Everyone from conservative GOP presidential hopeful Phil Gramm to Secretary of Labor Robert Reich is on board. From the libertarian Cato Institute to the Progressive Policy Institute, the fiscally responsible have "aid to dependent corporations" in their sights. At least, they say they do.It's about time. Long have the powerful used their political influence to wheedle all manner of tax breaks and direct subsidies. Nor can the offenders be crudely branded "Republican Businessmen." Congresses dominated by Democrats have written most budgets of recent decades. Indeed, the urge to funnel benefits to prominent constituents and big campaign contributors is robust in politicians generally.

Can they master it? Politicians often are selective in their wish to see the private sector stand on its own private feet. As Scripps Howard News Service puts it, "Clintonites have a soft spot for what one critic calls `technopork,' benefiting the likes of Texas Instruments, 3M, Chrysler Corp., Boeing, Rockwell and Hewlett Packard. Western politicians balk at making the timber industry pay for roads the Forest Service builds for its benefit on federal lands. Farmstate representatives protect farmers' costly and irrational dole."

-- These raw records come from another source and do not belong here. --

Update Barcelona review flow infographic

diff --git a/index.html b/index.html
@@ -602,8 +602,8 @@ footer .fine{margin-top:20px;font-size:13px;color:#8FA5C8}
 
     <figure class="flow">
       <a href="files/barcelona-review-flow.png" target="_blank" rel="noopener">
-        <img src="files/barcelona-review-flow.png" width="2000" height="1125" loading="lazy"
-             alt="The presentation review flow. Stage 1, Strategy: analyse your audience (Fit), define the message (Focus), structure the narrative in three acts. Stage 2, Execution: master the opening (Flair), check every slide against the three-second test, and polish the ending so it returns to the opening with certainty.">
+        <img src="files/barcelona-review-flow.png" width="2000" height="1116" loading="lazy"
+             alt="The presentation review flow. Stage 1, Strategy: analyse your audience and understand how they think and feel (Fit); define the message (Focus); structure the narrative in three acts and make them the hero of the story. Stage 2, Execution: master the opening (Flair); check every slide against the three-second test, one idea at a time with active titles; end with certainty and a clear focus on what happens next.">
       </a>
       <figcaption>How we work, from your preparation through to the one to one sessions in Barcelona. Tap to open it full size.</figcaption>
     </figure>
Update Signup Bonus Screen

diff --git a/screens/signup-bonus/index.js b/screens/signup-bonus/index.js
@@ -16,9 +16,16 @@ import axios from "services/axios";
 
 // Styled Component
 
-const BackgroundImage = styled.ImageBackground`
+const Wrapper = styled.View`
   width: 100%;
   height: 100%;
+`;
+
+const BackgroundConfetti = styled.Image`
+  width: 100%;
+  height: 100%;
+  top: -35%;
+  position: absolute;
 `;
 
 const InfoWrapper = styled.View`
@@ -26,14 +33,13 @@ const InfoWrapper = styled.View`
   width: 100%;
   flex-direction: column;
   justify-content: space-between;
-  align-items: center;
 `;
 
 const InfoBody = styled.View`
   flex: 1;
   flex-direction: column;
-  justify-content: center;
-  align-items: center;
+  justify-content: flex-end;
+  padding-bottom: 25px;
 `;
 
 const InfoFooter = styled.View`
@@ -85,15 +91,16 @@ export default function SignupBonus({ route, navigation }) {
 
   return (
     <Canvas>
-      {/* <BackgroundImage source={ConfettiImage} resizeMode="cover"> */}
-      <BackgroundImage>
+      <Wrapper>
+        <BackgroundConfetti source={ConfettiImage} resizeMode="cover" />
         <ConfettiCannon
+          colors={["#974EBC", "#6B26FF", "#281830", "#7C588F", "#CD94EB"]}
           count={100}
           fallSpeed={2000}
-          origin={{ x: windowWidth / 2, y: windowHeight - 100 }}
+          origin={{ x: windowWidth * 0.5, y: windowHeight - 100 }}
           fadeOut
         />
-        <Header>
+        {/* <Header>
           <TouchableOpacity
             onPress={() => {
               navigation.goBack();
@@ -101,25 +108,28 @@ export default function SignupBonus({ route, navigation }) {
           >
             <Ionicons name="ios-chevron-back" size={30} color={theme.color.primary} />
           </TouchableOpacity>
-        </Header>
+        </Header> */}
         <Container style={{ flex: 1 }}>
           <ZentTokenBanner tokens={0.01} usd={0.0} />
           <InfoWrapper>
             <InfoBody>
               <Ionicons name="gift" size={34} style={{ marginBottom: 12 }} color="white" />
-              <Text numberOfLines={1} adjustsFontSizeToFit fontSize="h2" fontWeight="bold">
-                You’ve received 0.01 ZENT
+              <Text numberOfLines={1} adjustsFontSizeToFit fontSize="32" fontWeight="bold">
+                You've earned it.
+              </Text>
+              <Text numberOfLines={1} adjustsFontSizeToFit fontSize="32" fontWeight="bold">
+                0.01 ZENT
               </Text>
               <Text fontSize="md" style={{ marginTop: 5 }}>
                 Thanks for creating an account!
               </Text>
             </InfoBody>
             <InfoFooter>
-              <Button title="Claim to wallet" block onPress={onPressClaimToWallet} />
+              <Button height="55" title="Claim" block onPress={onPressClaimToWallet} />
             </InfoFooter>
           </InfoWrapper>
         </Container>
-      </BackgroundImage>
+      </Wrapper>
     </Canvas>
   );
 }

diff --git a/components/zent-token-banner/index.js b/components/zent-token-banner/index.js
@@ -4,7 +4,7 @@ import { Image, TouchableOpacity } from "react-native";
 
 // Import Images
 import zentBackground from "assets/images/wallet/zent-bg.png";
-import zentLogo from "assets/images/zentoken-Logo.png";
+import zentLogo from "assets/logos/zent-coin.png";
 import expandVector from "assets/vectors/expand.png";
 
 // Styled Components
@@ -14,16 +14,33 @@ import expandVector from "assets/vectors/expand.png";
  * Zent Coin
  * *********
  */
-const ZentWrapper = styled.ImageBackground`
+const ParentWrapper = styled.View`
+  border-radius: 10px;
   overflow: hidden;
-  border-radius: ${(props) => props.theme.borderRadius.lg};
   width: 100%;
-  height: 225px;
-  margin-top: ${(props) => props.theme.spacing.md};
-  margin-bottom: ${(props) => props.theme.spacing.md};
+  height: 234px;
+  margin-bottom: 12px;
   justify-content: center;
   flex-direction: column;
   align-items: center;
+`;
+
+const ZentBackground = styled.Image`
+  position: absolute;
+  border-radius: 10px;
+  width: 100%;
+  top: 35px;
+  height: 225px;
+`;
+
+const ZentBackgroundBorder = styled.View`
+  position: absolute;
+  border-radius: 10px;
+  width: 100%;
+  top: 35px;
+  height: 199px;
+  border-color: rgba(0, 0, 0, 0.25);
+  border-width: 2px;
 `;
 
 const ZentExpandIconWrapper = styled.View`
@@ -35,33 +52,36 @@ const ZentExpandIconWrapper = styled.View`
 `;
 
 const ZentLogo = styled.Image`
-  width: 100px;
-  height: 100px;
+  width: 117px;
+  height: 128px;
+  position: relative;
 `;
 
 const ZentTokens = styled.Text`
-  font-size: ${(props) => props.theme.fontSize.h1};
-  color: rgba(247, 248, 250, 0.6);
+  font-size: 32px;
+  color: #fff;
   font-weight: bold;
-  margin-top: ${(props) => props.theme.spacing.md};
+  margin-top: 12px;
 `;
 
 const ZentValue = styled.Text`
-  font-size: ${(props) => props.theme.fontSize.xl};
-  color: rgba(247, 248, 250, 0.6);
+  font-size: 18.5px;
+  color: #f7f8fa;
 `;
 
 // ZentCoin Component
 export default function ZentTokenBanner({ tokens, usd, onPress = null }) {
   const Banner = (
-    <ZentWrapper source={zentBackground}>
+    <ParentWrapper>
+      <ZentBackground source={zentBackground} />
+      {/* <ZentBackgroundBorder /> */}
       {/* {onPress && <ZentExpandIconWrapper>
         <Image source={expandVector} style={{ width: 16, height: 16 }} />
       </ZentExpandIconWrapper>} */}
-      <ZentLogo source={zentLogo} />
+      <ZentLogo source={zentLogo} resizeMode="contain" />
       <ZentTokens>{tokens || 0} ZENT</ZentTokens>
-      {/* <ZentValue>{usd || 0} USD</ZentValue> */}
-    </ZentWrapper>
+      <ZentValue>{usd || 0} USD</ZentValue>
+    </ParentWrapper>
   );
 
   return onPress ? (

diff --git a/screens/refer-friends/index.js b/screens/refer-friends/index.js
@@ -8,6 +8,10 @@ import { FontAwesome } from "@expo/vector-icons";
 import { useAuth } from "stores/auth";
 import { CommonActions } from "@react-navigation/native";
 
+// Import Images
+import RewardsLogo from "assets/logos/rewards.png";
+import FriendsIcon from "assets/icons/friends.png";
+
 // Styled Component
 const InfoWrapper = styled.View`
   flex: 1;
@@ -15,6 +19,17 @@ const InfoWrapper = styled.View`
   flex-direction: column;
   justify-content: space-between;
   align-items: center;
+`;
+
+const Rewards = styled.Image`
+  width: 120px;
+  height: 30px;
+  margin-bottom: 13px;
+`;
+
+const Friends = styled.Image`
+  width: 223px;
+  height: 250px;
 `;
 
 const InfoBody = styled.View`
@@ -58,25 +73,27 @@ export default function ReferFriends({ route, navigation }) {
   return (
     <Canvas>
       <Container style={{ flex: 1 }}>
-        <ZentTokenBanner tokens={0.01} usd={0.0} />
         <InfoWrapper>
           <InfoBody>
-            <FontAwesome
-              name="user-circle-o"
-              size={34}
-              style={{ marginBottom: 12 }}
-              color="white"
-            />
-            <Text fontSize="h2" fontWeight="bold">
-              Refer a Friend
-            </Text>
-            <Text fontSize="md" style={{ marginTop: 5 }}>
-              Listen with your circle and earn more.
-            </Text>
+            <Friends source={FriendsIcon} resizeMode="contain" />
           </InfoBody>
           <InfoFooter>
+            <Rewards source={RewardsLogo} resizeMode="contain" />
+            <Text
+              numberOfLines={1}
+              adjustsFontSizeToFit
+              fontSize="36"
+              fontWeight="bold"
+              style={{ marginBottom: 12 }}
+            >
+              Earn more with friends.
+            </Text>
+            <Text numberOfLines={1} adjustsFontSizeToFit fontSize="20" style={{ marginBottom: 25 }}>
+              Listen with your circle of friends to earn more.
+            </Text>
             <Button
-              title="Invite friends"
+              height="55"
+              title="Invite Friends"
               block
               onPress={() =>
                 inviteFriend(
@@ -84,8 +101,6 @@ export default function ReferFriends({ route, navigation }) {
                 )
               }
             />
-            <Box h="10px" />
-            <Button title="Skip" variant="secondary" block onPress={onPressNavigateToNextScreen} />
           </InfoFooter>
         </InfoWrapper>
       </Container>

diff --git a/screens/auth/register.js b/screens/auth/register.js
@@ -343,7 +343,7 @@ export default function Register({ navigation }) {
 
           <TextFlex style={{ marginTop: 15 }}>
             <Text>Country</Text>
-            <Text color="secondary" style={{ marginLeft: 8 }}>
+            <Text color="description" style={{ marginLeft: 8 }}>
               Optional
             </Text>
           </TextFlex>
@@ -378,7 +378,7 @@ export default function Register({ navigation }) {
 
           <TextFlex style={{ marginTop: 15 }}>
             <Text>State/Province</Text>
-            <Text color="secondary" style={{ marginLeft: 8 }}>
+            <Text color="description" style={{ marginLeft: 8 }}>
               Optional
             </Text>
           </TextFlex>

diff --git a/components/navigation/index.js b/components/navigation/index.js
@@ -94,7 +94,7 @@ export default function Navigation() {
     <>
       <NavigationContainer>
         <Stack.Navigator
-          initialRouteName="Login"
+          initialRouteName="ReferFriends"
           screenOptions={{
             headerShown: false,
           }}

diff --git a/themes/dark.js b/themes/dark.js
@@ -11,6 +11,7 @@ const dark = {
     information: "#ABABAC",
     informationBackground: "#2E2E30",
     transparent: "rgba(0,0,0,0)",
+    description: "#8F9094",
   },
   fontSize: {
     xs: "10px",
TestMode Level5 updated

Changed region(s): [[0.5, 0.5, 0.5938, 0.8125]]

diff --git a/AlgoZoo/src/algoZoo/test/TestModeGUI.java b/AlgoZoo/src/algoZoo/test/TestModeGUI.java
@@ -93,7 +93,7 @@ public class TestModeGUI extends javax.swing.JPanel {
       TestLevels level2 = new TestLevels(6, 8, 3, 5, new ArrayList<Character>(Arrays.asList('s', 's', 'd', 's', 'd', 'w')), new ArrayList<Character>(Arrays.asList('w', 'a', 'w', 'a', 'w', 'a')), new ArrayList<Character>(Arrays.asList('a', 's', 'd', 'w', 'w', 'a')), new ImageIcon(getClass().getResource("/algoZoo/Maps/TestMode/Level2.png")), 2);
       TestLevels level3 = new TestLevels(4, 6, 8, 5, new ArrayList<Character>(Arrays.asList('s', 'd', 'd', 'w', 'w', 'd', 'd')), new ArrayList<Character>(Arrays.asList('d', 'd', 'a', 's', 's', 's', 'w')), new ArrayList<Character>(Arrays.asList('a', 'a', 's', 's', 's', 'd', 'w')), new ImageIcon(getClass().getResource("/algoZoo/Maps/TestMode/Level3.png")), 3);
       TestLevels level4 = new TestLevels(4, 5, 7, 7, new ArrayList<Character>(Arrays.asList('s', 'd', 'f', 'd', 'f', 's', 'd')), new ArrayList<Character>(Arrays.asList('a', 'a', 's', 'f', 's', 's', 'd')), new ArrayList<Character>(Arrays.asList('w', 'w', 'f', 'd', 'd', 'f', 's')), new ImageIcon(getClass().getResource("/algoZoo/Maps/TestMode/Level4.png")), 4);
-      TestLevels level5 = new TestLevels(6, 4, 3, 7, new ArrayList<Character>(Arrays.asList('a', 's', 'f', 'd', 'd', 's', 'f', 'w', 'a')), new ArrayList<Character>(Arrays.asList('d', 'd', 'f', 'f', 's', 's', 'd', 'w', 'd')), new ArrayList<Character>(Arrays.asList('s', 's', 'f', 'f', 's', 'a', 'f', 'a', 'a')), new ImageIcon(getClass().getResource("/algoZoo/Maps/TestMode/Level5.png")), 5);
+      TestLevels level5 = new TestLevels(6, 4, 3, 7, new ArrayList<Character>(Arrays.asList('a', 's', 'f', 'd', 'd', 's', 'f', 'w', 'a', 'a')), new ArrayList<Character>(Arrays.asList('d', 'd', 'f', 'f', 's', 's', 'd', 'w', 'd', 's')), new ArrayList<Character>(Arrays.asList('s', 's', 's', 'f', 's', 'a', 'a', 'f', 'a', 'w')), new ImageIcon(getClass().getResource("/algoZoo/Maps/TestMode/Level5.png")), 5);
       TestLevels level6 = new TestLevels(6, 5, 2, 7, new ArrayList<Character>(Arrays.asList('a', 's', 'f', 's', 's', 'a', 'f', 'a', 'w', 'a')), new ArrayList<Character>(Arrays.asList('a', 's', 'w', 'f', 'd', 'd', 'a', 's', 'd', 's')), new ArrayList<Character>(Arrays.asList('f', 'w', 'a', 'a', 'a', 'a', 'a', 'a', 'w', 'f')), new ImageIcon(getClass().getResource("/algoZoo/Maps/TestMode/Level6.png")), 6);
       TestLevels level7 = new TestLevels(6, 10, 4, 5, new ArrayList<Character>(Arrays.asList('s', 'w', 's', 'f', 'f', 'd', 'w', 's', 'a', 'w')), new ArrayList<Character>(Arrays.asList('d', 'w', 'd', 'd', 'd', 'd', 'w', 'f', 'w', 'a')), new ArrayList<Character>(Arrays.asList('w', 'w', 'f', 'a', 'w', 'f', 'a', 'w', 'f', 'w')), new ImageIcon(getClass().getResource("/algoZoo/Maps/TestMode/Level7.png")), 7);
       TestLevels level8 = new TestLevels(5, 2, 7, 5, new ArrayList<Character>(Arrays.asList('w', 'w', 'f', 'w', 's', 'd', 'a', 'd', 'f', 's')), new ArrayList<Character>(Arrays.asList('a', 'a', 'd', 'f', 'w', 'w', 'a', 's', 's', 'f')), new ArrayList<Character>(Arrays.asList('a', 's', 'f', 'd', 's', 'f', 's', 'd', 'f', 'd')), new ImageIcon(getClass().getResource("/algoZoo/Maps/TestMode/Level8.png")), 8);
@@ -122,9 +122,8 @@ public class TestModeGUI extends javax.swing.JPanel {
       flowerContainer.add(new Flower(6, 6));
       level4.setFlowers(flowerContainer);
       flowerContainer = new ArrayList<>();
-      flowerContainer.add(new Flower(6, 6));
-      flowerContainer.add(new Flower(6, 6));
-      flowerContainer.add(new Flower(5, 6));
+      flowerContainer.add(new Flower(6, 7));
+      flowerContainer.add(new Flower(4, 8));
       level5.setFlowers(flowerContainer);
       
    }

True budget reform seems bound to be no less contentious when it comes to eliminating corporate welfare than it has already proved in debates over entitlements for the elderly and the poor. Genuine deficit-cutters must demonstrate their seriousness across the board.